● REQUIREMENT
Leaving the pictures out, print the lines from the first line of the listing through the line containing "Above is the", exactly as they read, and no others.

● SOURCE INFORMATION
════════════════
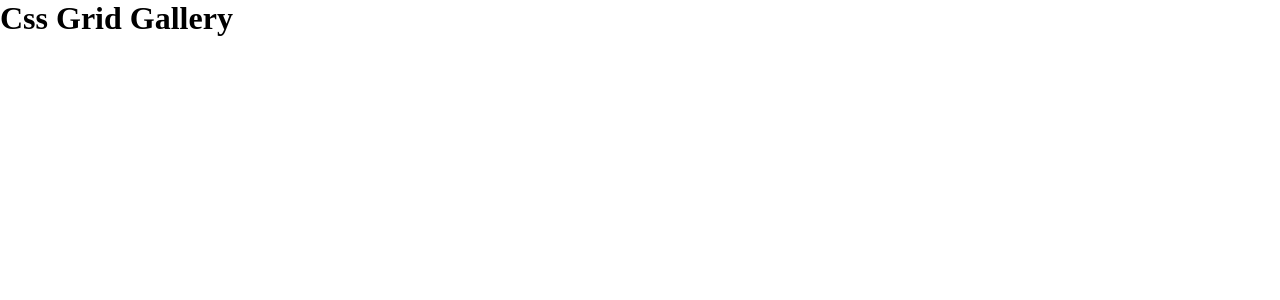
Repository: MrMitchellMoore/css_gallery
Page: index.html
An editor plug-in stored every save of this project. The page is shown before and after the next save, followed by the edit.
The browser window is 1280 px wide. The pictures show the whole page.

Above is the page before, as saved 2020-11-17 18:11:30.

### index.html
<!DOCTYPE html>
<html>

<head>
  <meta charset="utf-8">
  <meta http-equiv="X-UA-Compatible" content="IE=edge">
  <title>Image Grid Gallery</title>
  <meta name="description" content="">
  <meta name="viewport" content="width=device-width, initial-scale=1">
  <link rel="stylesheet" href="./styles.css" media="all">
  <script src="./main.js" async defer></script>
</head>

<body>
  <h1>Css Grid Gallery</h1>
</body>

</html>

Loaded but not shown: styles.css (common file); main.js (no stored copy; drawn as an empty file)

After the next save:
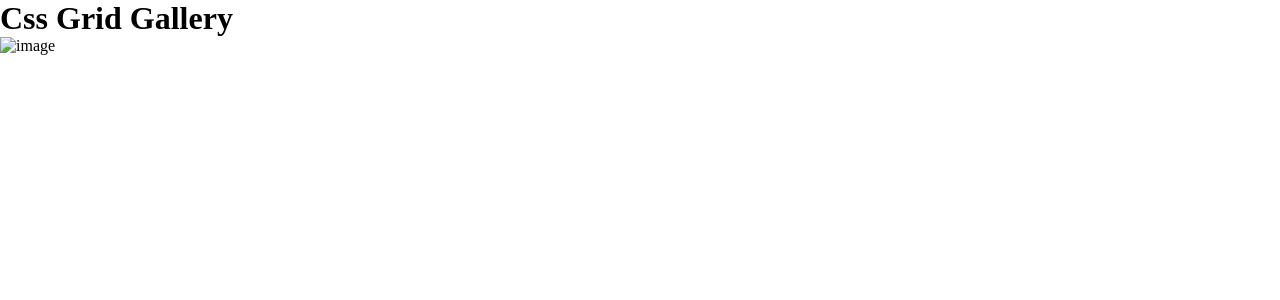
Saved 59 s later.
--- a/index.html
+++ b/index.html
@@ -13,6 +13,13 @@
 
 <body>
   <h1>Css Grid Gallery</h1>
+  <div class="container">
+    <div class="gallery-container">
+      <div class="image">
+        <img src="#" alt="image">
+      </div>
+    </div>
+  </div>
 </body>
 
 </html>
════════════════
● EXERCISE OUTPUT
Repository: MrMitchellMoore/css_gallery
Page: index.html
An editor plug-in stored every save of this project. The page is shown before and after the next save, followed by the edit.
The browser window is 1280 px wide. The pictures show the whole page.

Above is the page before, as saved 2020-11-17 18:11:30.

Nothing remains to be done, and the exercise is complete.